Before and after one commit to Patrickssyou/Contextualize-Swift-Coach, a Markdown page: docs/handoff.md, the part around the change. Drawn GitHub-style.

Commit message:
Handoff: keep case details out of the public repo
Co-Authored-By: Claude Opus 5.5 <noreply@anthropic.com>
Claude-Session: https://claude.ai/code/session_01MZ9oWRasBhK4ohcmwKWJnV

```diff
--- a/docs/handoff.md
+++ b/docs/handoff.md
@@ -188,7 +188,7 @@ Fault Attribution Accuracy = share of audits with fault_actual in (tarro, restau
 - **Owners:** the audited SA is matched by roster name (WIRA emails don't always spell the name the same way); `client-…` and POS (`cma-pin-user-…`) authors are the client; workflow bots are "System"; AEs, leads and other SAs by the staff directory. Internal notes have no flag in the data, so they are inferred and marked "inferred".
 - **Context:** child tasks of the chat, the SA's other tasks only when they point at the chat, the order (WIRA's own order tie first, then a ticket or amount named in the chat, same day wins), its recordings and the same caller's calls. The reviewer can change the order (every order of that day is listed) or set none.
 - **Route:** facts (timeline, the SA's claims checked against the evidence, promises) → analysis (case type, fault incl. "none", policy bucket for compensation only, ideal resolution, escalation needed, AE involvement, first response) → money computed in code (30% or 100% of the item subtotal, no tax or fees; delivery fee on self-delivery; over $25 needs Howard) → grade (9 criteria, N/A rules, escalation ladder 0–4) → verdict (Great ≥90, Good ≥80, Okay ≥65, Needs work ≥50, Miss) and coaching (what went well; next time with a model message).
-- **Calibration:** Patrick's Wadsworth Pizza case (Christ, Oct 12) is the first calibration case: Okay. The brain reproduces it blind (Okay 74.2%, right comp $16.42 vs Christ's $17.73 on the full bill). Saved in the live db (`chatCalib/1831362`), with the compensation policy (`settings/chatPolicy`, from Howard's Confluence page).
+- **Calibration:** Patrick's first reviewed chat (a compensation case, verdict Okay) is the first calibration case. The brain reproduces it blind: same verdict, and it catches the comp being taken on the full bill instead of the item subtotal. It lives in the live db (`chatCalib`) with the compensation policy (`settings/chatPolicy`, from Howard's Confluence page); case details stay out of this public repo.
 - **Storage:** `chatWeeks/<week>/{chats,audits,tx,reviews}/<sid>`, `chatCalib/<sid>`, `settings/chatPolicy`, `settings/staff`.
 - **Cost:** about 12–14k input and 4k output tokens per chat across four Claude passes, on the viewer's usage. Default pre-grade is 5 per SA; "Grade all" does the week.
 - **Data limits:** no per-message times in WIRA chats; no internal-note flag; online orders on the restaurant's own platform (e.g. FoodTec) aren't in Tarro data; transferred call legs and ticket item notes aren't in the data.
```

→ Exercise goal: Each entry in the data must be copied exactly.

→ Solution below:
Before and after one commit to Patrickssyou/Contextualize-Swift-Coach, a Markdown page: docs/handoff.md, the part around the change. Drawn GitHub-style.

Commit message:
Handoff: keep case details out of the public repo
Co-Authored-By: Claude Opus 5.5 <noreply@anthropic.com>
Claude-Session: https://claude.ai/code/session_01MZ9oWRasBhK4ohcmwKWJnV

```diff
--- a/docs/handoff.md
+++ b/docs/handoff.md
@@ -188,7 +188,7 @@ Fault Attribution Accuracy = share of audits with fault_actual in (tarro, restau
 - **Owners:** the audited SA is matched by roster name (WIRA emails don't always spell the name the same way); `client-…` and POS (`cma-pin-user-…`) authors are the client; workflow bots are "System"; AEs, leads and other SAs by the staff directory. Internal notes have no flag in the data, so they are inferred and marked "inferred".
 - **Context:** child tasks of the chat, the SA's other tasks only when they point at the chat, the order (WIRA's own order tie first, then a ticket or amount named in the chat, same day wins), its recordings and the same caller's calls. The reviewer can change the order (every order of that day is listed) or set none.
 - **Route:** facts (timeline, the SA's claims checked against the evidence, promises) → analysis (case type, fault incl. "none", policy bucket for compensation only, ideal resolution, escalation needed, AE involvement, first response) → money computed in code (30% or 100% of the item subtotal, no tax or fees; delivery fee on self-delivery; over $25 needs Howard) → grade (9 criteria, N/A rules, escalation ladder 0–4) → verdict (Great ≥90, Good ≥80, Okay ≥65, Needs work ≥50, Miss) and coaching (what went well; next time with a model message).
-- **Calibration:** Patrick's Wadsworth Pizza case (Christ, Oct 12) is the first calibration case: Okay. The brain reproduces it blind (Okay 74.2%, right comp $16.42 vs Christ's $17.73 on the full bill). Saved in the live db (`chatCalib/1831362`), with the compensation policy (`settings/chatPolicy`, from Howard's Confluence page).
+- **Calibration:** Patrick's first reviewed chat (a compensation case, verdict Okay) is the first calibration case. The brain reproduces it blind: same verdict, and it catches the comp being taken on the full bill instead of the item subtotal. It lives in the live db (`chatCalib`) with the compensation policy (`settings/chatPolicy`, from Howard's Confluence page); case details stay out of this public repo.
 - **Storage:** `chatWeeks/<week>/{chats,audits,tx,reviews}/<sid>`, `chatCalib/<sid>`, `settings/chatPolicy`, `settings/staff`.
 - **Cost:** about 12–14k input and 4k output tokens per chat across four Claude passes, on the viewer's usage. Default pre-grade is 5 per SA; "Grade all" does the week.
 - **Data limits:** no per-message times in WIRA chats; no internal-note flag; online orders on the restaurant's own platform (e.g. FoodTec) aren't in Tarro data; transferred call legs and ticket item notes aren't in the data.
```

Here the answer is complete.